The magistrate recommended reversal of the Secretary's final decision on several grounds. The magistrate found that the ALJ had substituted his medical judgment for that of expert physicians, that the ALJ failed to consider the combined effect of the plaintiff's impairments, and that the ALJ improperly relied on the medical-vocational guidelines despite the existence of non-exertional impairments. In addition, the magistrate reasoned that the ALJ failed properly to explain his rejection of the opinions of physicians whose reports indicated that plaintiff is disabled, and that there is insufficient evidence that the national economy holds employment for individuals requiring an environment free of elements that would exacerbate plaintiff's asthma.
After consideration of the record as a whole, I conclude that the ALJ's disposition of plaintiff's claim does not pass muster under the standards established by the Third Circuit Court of Appeals.
I note at the outset, however, that I cannot agree with the magistrate's conclusion that the ALJ based his decision on personal observation or expertise. The medical reports submitted in this case, particularly those prepared by Dr. Hanney and Dr. Fuller provide at least some evidence that plaintiff could satisfy the demands of a properly tailored sedentary occupation.
I need not resolve the adequacy of the ALJ's lengthy analysis of the medical reports, however, because the ALJ's conclusion that there are sufficient jobs in the national economy that fulfill plaintiff's environmental requirements cannot be sustained on the basis of the record. The ALJ took judicial notice that plaintiff's needs could be met in a quality inspection position in the pharmaceutical, optical, or electronic industries.
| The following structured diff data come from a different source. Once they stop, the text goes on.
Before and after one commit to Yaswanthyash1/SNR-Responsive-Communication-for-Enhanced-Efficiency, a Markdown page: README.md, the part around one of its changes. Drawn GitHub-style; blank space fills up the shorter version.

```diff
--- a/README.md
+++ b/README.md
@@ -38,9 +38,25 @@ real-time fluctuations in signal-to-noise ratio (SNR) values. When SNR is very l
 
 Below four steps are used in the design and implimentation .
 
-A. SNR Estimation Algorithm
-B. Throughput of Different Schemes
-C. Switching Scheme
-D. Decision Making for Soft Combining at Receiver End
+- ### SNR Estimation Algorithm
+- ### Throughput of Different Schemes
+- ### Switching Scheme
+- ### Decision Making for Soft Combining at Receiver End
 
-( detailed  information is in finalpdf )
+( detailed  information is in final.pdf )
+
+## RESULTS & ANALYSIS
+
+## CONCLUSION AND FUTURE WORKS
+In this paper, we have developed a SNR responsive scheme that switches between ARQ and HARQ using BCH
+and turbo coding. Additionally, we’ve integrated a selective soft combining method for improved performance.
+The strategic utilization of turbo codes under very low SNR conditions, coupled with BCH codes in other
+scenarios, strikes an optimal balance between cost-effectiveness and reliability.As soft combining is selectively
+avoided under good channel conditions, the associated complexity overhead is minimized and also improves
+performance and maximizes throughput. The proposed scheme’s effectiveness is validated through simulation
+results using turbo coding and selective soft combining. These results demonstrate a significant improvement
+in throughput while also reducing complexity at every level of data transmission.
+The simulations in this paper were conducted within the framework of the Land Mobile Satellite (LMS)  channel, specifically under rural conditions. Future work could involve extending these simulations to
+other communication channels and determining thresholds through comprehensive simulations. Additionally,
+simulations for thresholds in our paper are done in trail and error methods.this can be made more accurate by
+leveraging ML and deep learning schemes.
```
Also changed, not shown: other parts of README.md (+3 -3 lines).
Although such jobs undoubtedly exist, it is not sufficient for the ALJ to identify isolated occupations that might exist only in other geographic regions. 20 C.F.R. § 404.1566(b). See also Santise v. Schweiker, 676 F.2d 925 (3d Cir. 1982). In the absence of evidence that such jobs exist in the national economy in significant numbers, the ALJ's decision cannot stand.
In this regard, I concur with the magistrate's judgment that the ALJ placed undue emphasis on the medical-vocational grid. Plaintiff's affliction with a non-exertional impairment requires modification of the grid analysis because of the reduced number of sedentary occupations that plaintiff could be deemed able to perform. As noted above, the ALJ did not remedy that deficiency in the analysis by developing evidence that sufficient jobs exist in the national economy for persons with exertional and non-exertional impairments such as plaintiff's.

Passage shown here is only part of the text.